The days bleed into one another. Everything feels uncertain, I don’t know how to react. People make jokes, stay home, stay safe, but don’t. I miss my friends. I miss the normalcy of life. I miss knowing that everything would be okay, life would continue. Stay strong, they say on TV. Stay home. Do it for others. Do it for yourself. If I don’t get abs quick, learn a new language, will I have lost this hidden opportunity? Does my productivity become the measure of who I am?

My mom’s friend Colette died last week. She was an asthmatic Black woman. I know that she will soon become a statistic, evidence of the overwhelming inequality which I unwittingly benefit from. How do I remember a woman I have few memories of? How do I mourn the thousands lost each day, while I know that I am one of the lucky ones? I feel a loss, but I cannot feel it rightly. Or do I just feel lost? Does my boredom become constant, will it last years?

My great-grandmother, my father’s grandmother, turned 101 yesterday. She wore jewelry and makeup, and we talked to her over the phone. She couldn’t understand what we were saying and did not remember who we were. How do you make someone feel your love? How do you celebrate someone who will soon be dead without making everything seem futile?

My mother’s father is more at risk than she is, though he is many years younger. I feel worried all the time about him. I see how his words pierce the thick skin of my mother, and I see how his pain becomes hers. I am so uncertain about his true intentions. He has been in pain for sixteen years, as long as I have been alive. Pain in the body leads to pain in the mind, which he forces onto others. He has lost everyone in his life except for my mother. I wrote an article that got published, and he shared it with everyone he knew. When I was thirteen, I found a letter saved from my mother to him along with a restraining order. She doesn’t know what I know, that he told her she should die. That I would be better off without her. I am his greatest pride, but what is he to me?

My mother has let go of her pain and anger toward my grandfather. He still came to my bat mitzvah. We visit him often. We still have the kind of conversations that make me think, that take me out of the bubble of false liberal activism in which I live. Do I have that kind of forgiveness inside? Is my heart big enough to love those who cause me pain?

My maternal grandmother died when I was seven. How is it that I still feel her loss more tangibly than I feel this loss, of life as I know it? Is it because I was allowed to mourn? If someone’s death isn’t properly mourned, can we ever really let them go?

My mother does not have any siblings. My grandfather refuses to talk to one of his brothers. I love my younger sisters with everything in me, and I see how my mom struggles to care for her father alone. Do my sisters have the courage to love the family they haven’t known? Can I teach that love to them?

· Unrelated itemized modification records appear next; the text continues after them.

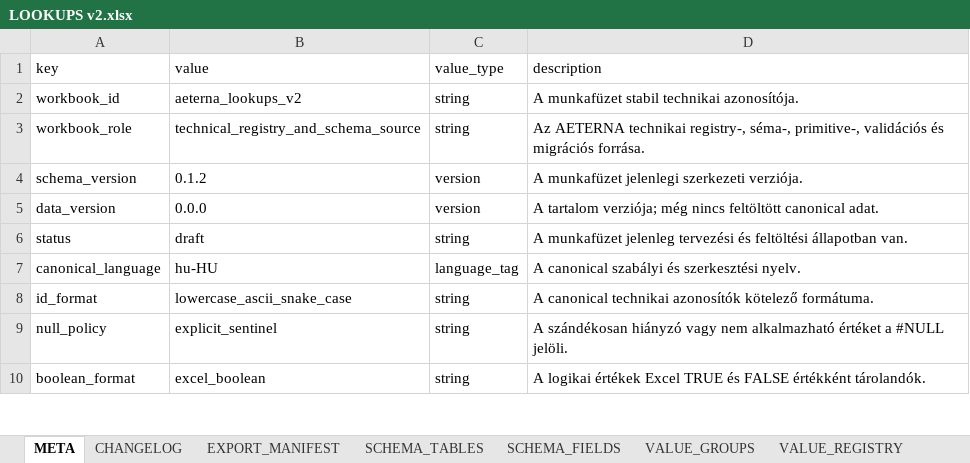
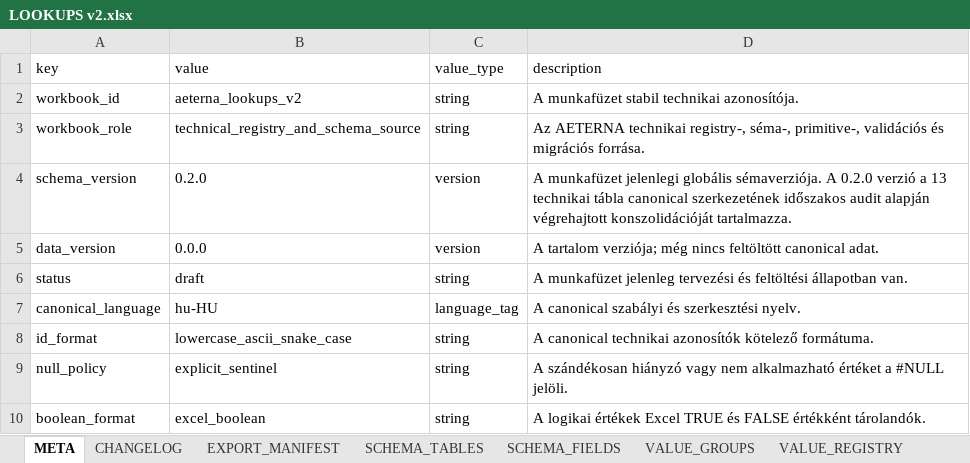
Before and after one commit to commander150/Aeterna_Projekt, an Excel workbook: Aeterna dokumentációk/LOOKUPS v2.xlsx, sheet META, drawn as a sheet; only a part is shown; values as stored, in another font and other column widths than the file's, no borders; charts and pictures not drawn; the diff names each change by its address in the sheet, - before the commit and + after, or states it on an @@ line.

```diff
--- a/Aeterna dokumentációk/LOOKUPS v2.xlsx (sheet META)
+++ b/Aeterna dokumentációk/LOOKUPS v2.xlsx (sheet META)
-B4 (value): 0.1.2
+B4 (value): 0.2.0
-D4 (description): …munkafüzet jelenlegi szerkezeti verziója.
+D4 (description): …munkafüzet jelenlegi globális sémaverziója. A 0.2.0 verzió a 13 technikai tábla canonical szerkezetének időszakos audit alapján végrehajtott konszolidációját tartalmazza.
```
Also changed, not shown: sheet SCHEMA_FIELDS, sheet VALUE_GROUPS, sheet MODIFIER_TYPES, sheet REFERENCE_TYPES, sheet RESTRICTION_TYPES, sheet VALIDATION_RULES, 11 more sheets.
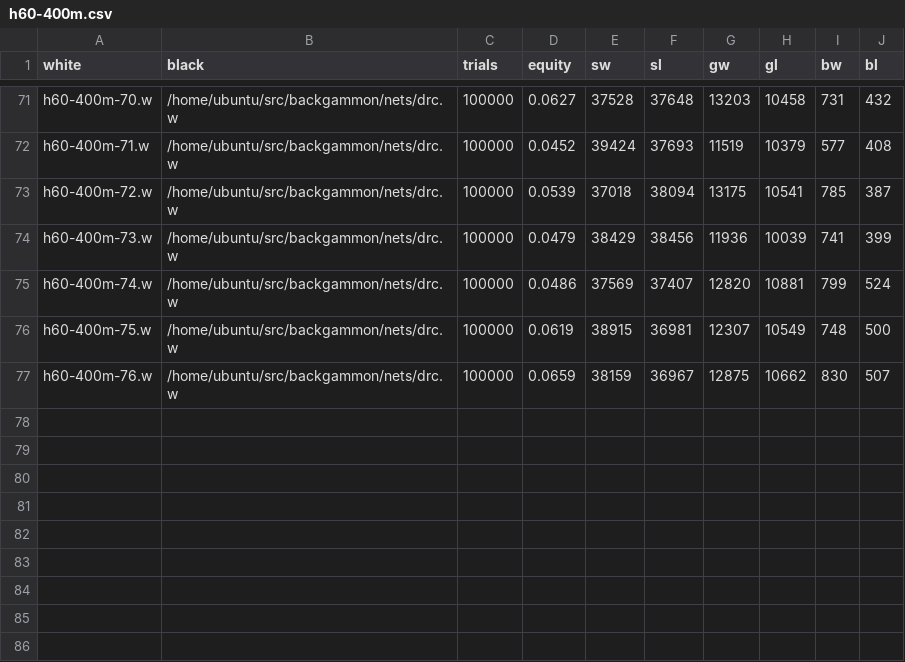
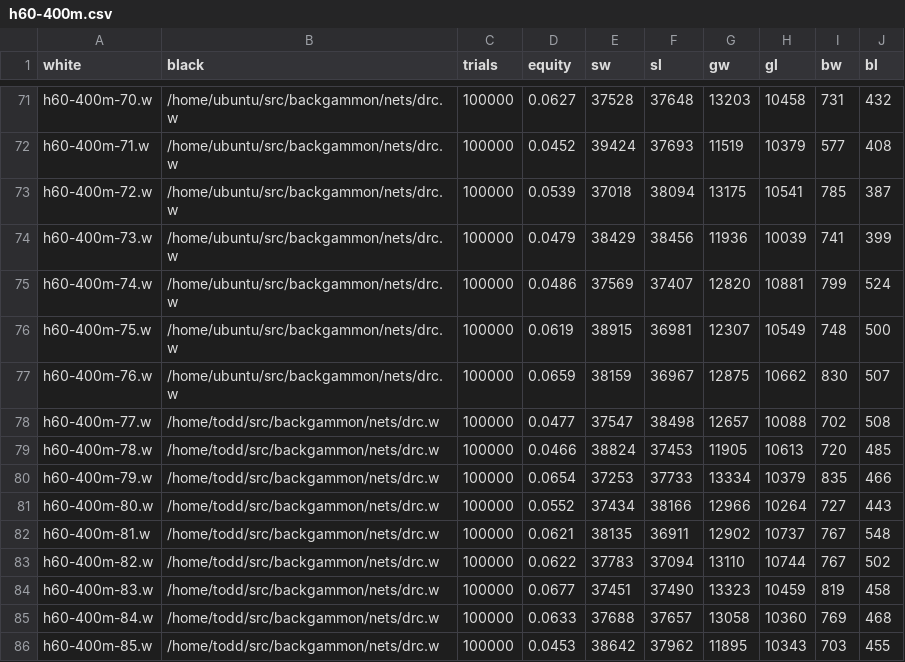
Before and after one commit to ttdoucet/bgnets, a CSV file: h60-400m/h60-400m.csv, drawn as a sheet; only a part is shown, gaps mark what is left out; the diff names each change by its address in the sheet, - before the commit and + after, or states it on an @@ line.

```diff
--- a/h60-400m/h60-400m.csv
+++ b/h60-400m/h60-400m.csv
+row 78: h60-400m-77.w | /home/todd/src/backgammon/nets/drc.w | 100000 | 0.0477 | 37547 | 38498 | 12657 | 10088 | 702 | 508
+row 79: h60-400m-78.w | /home/todd/src/backgammon/nets/drc.w | 100000 | 0.0466 | 38824 | 37453 | 11905 | 10613 | 720 | 485
+row 80: h60-400m-79.w | /home/todd/src/backgammon/nets/drc.w | 100000 | 0.0654 | 37253 | 37733 | 13334 | 10379 | 835 | 466
+row 81: h60-400m-80.w | /home/todd/src/backgammon/nets/drc.w | 100000 | 0.0552 | 37434 | 38166 | 12966 | 10264 | 727 | 443
+row 82: h60-400m-81.w | /home/todd/src/backgammon/nets/drc.w | 100000 | 0.0621 | 38135 | 36911 | 12902 | 10737 | 767 | 548
+row 83: h60-400m-82.w | /home/todd/src/backgammon/nets/drc.w | 100000 | 0.0622 | 37783 | 37094 | 13110 | 10744 | 767 | 502
+row 84: h60-400m-83.w | /home/todd/src/backgammon/nets/drc.w | 100000 | 0.0677 | 37451 | 37490 | 13323 | 10459 | 819 | 458
+row 85: h60-400m-84.w | /home/todd/src/backgammon/nets/drc.w | 100000 | 0.0633 | 37688 | 37657 | 13058 | 10360 | 769 | 468
+row 86: h60-400m-85.w | /home/todd/src/backgammon/nets/drc.w | 100000 | 0.0453 | 38642 | 37962 | 11895 | 10343 | 703 | 455
```
Also changed, not shown: 8 other files.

My two halves are split. My mothers have known only suffering, all the way back to Europe. They have known death, pain, and joy. This country, which holds the hopes and dreams of my ancestors, holds so much suffering. I live a good life. I have not known the pain that plagues those with different skin, hair, customs, history. Though the American streets may not have been paved with gold, my great-great-grandfather made enough money to send for his entire family in Czechoslovakia. They refused to come. He bought a plot in the cemetery for each one of his children and their partners. When they die, they leave a place for their partner’s name on the grave. How does one live their life knowing that their existence will be brought to a close on a three-by-five plaque?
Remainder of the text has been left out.